The Jehovah’s Witnesses insist that there is one translation that is faithful to the Word of God: The New World Translation, first published in 1950, and now translated into over 150 different languages.
The translation is full of alternate readings that do not have textual warrant in either the Greek or the Hebrew. Nearly all of these alternate readings are intended to support the particular views of Jehovah’s Witnesses.
So, for example, in Genesis 1:2, the Spirit of God becomes God’s active force. This supports their view that the Holy Spirit is an inanimate force (see above). Notoriously, the Word was God in John 1:1 becomes the Word was a god. This supports their denial of Christ’s deity.
Needless to say, this translation is crucial for Jehovah’s Witnesses to “biblically” support their unorthodox views.
Are Jehovah’s Witnesses Christians?
The Jehovah’s Witnesses explicitly deny the gospel by grace alone through faith alone apart from works. They deny that a person is justified by faith. They deny the nature of Christ and the atonement; they deny the resurrection and the just wrath of God upon sin. Therefore, it is impossible to affirm that a consistent Jehovah’s Witness (who believes as the Watch Tower instructs) is also a genuine Christian.
What is a Christian?
A Christian is a person who, by God’s grace, has been born again through the work of the Spirit (John 3). He has believed in Jesus Christ alone for salvation (Romans 3:23-24). God has justified all those who trust in Christ (Romans 5:1). A true Christian has been sealed by the Holy Spirit (Ephesians 1:13) and indwelt by the Spirit (1 Corinthians 3:16).

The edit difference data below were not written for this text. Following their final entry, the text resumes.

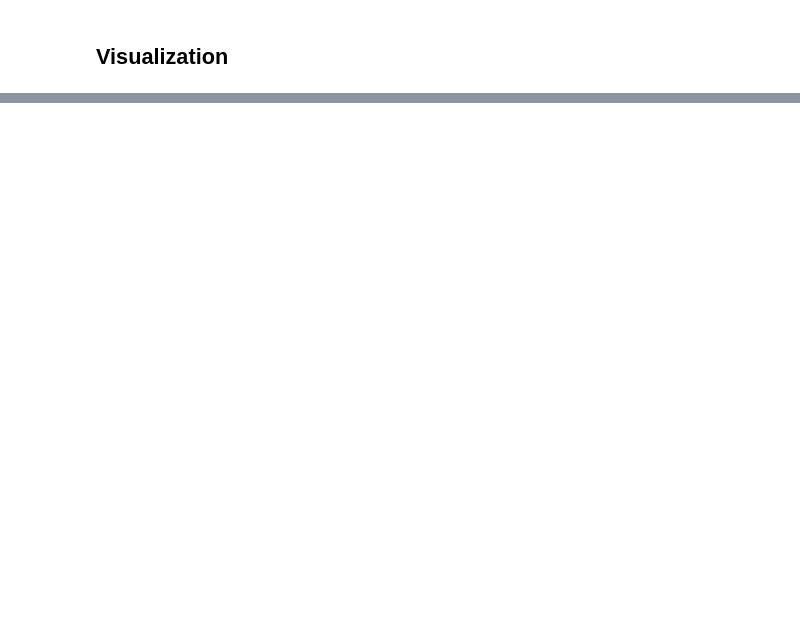
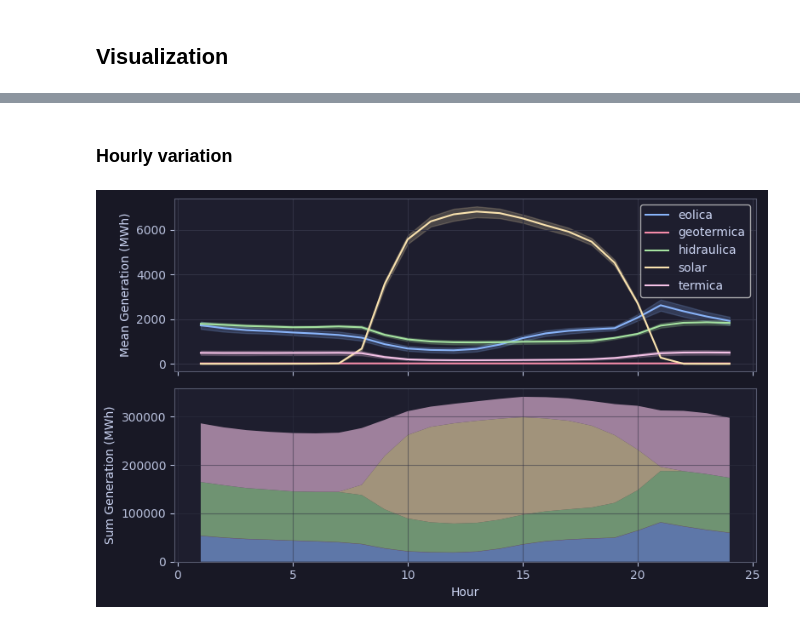
Before and after one commit to UCM-Industrial/Forecast_J.Troncoso, a Jupyter notebook: notebooks/01_data_exploration.ipynb, the cells around one changed output, grey strips where cells are left out. Saved outputs shown, nothing was run; the diff lists cells and outputs as text; code cells hidden in the pictures; blank space fills up the shorter version.

```diff
--- a/notebooks/01_data_exploration.ipynb
+++ b/notebooks/01_data_exploration.ipynb
@@ -170,0 +190,52 @@ merged = generation_grouped.merge(demand_grouped, how="inner", on=["fecha_opreal
+# %% [markdown]
+### Hourly variation
+# %%
+pivot_hour_generation = (
+    historic.pivot_table(
+        index=["fecha_opreal", "hora_opreal"],
+        columns="central_tipo_nemotecnico",
+        values="generacion_real_mwh",
+        aggfunc="sum",
+    )
+    .reset_index()
+    .groupby("hora_opreal")[historic["central_tipo_nemotecnico"].unique().tolist()]
+    .sum()
+    .reset_index()
+)
+# %%
+fig, (ax1, ax2) = plt.subplots(2, 1, figsize=(8, 5), sharex=True)
+
+# First subplot (lineplot)
+sns.lineplot(
+    data=generation_grouped,
+    x="hora_opreal",
+    y="generacion_real_mwh",
+    hue="central_tipo_nemotecnico",
+    ax=ax1,
+)
+ax1.set_xlabel("")
+ax1.set_ylabel("Mean Generation (MWh)")
+ax1.legend(loc="upper right")
+ax1.grid(True)
+
+# Second subplot (stackplot)
+ax2.stackplot(
+    pivot_hour_generation["hora_opreal"],
+    pivot_hour_generation["eolica"],
+    pivot_hour_generation["geotermica"],
+    pivot_hour_generation["hidraulica"],
+    pivot_hour_generation["solar"],
+    pivot_hour_generation["termica"],
+    labels=["Eoilica", "Geotermica", "Hidraulica", "Solar", "Hidraulica"],
+    alpha=0.6,
+)
+ax2.set_xlabel("Hour")
+ax2.set_ylabel("Sum Generation (MWh)")
+ax2.grid(True, alpha=0.5)
+
+# Adjust layout to prevent overlapping
+plt.tight_layout()
+
+plt.show()
+# %% [output]
+[figure, added]
```
Also changed, not shown: parts of 17 cells of this notebook, 7 other files.
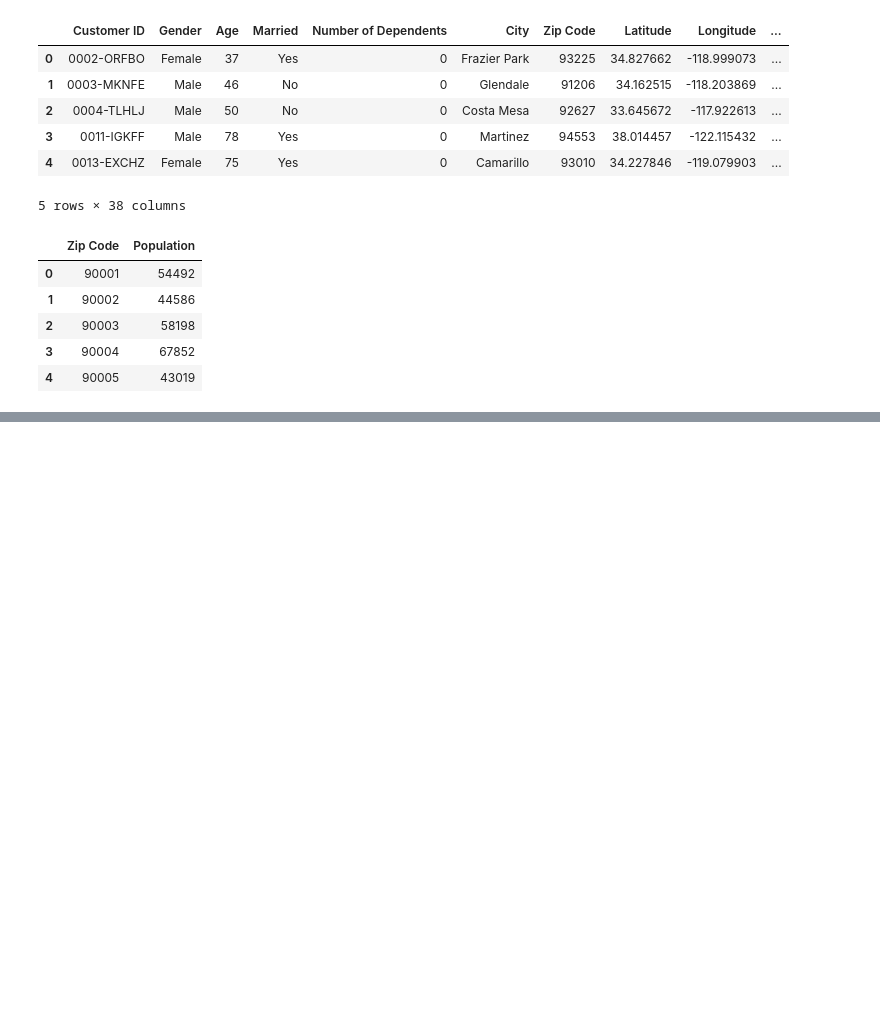
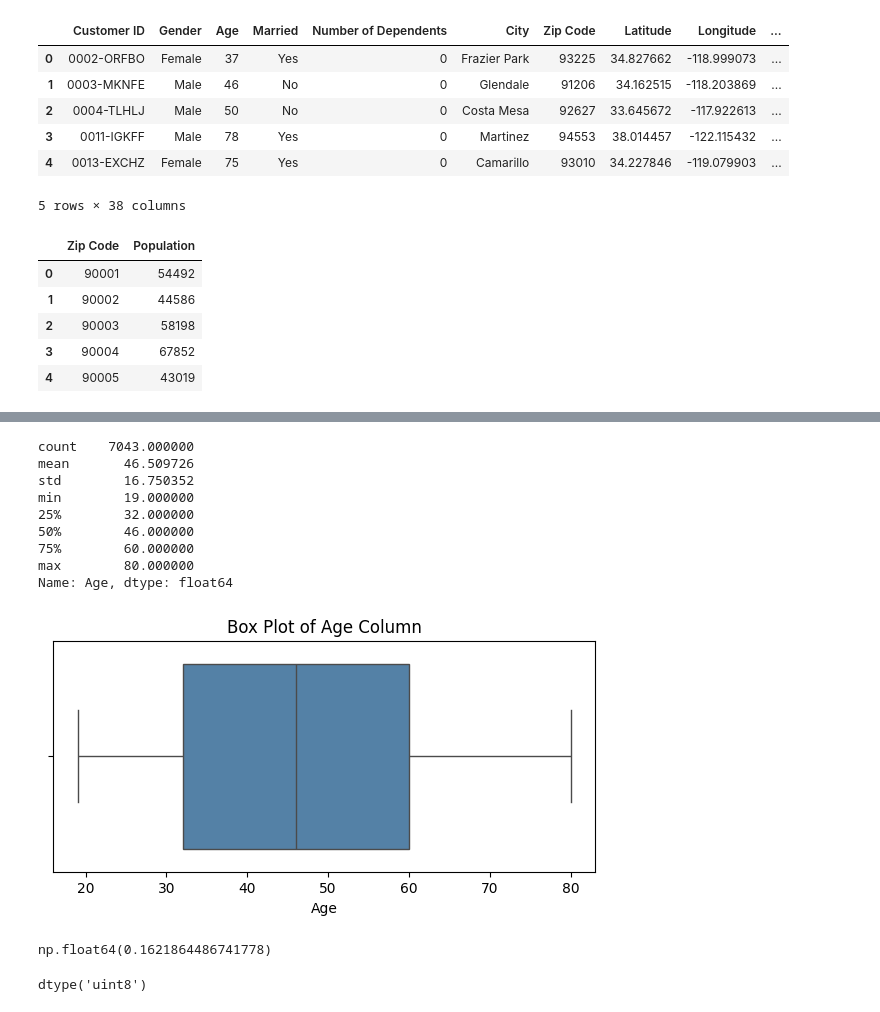
Before and after one commit to Karthi-1008/Signal_Stay, a Jupyter notebook: Model.ipynb, the cells around one changed output, grey strips where cells are left out. Cells and saved outputs as stored; diff of their text form; code cells hidden in the pictures; blank space fills up the shorter version.

```diff
--- a/Model.ipynb
+++ b/Model.ipynb
@@ -29,0 +74,3 @@ zipcode.head()
+# %%
+data = data.merge(zipcode, on='Zip Code', how='left')
+data.head()
@@ -29,0 +85,4 @@ zipcode.head()
+# %%
+droped = ['Customer ID','Longitude','Latitude','Zip Code','Total Charges','Total Refunds','Total Extra Data Charges','Total Long Distance Charges']
+# %%
+data.drop(droped,axis=1,inplace=True)
@@ -29,0 +99,3 @@ zipcode.head()
+# %%
+x = data.drop(columns=['Customer Status'])
+x.head()
@@ -29,0 +130,30 @@ zipcode.head()
+# %%
+# Print exact summary stats (min, 25%, 50% median, 75%, max)
+print(x['Age'].describe())
+
+# Plot the single column
+plt.figure(figsize=(7, 3))
+sns.boxplot(x=x['Age'], color='steelblue')
+plt.title('Box Plot of Age Column')
+plt.xlabel('Age')
+plt.show()
+# %% [output]
+count    7043.000000
+mean       46.509726
+std        16.750352
+min        19.000000
+25%        32.000000
+50%        46.000000
+75%        60.000000
+max        80.000000
+Name: Age, dtype: float64
+[figure, added]
+# %%
+x['Age'].skew()
+# %% [output]
+np.float64(0.1621864486741778)
+# %%
+x['Age'] = x['Age'].astype('uint8')
+x['Age'].dtype
+# %% [output]
+dtype('uint8')
```
Also changed, not shown: parts of 16 cells of this notebook, 2 other files.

The greatest news in the universe is that you can be saved from your sin and God’s wrath by trusting in the Lord Jesus Christ and His work on the cross for you. Do you believe that?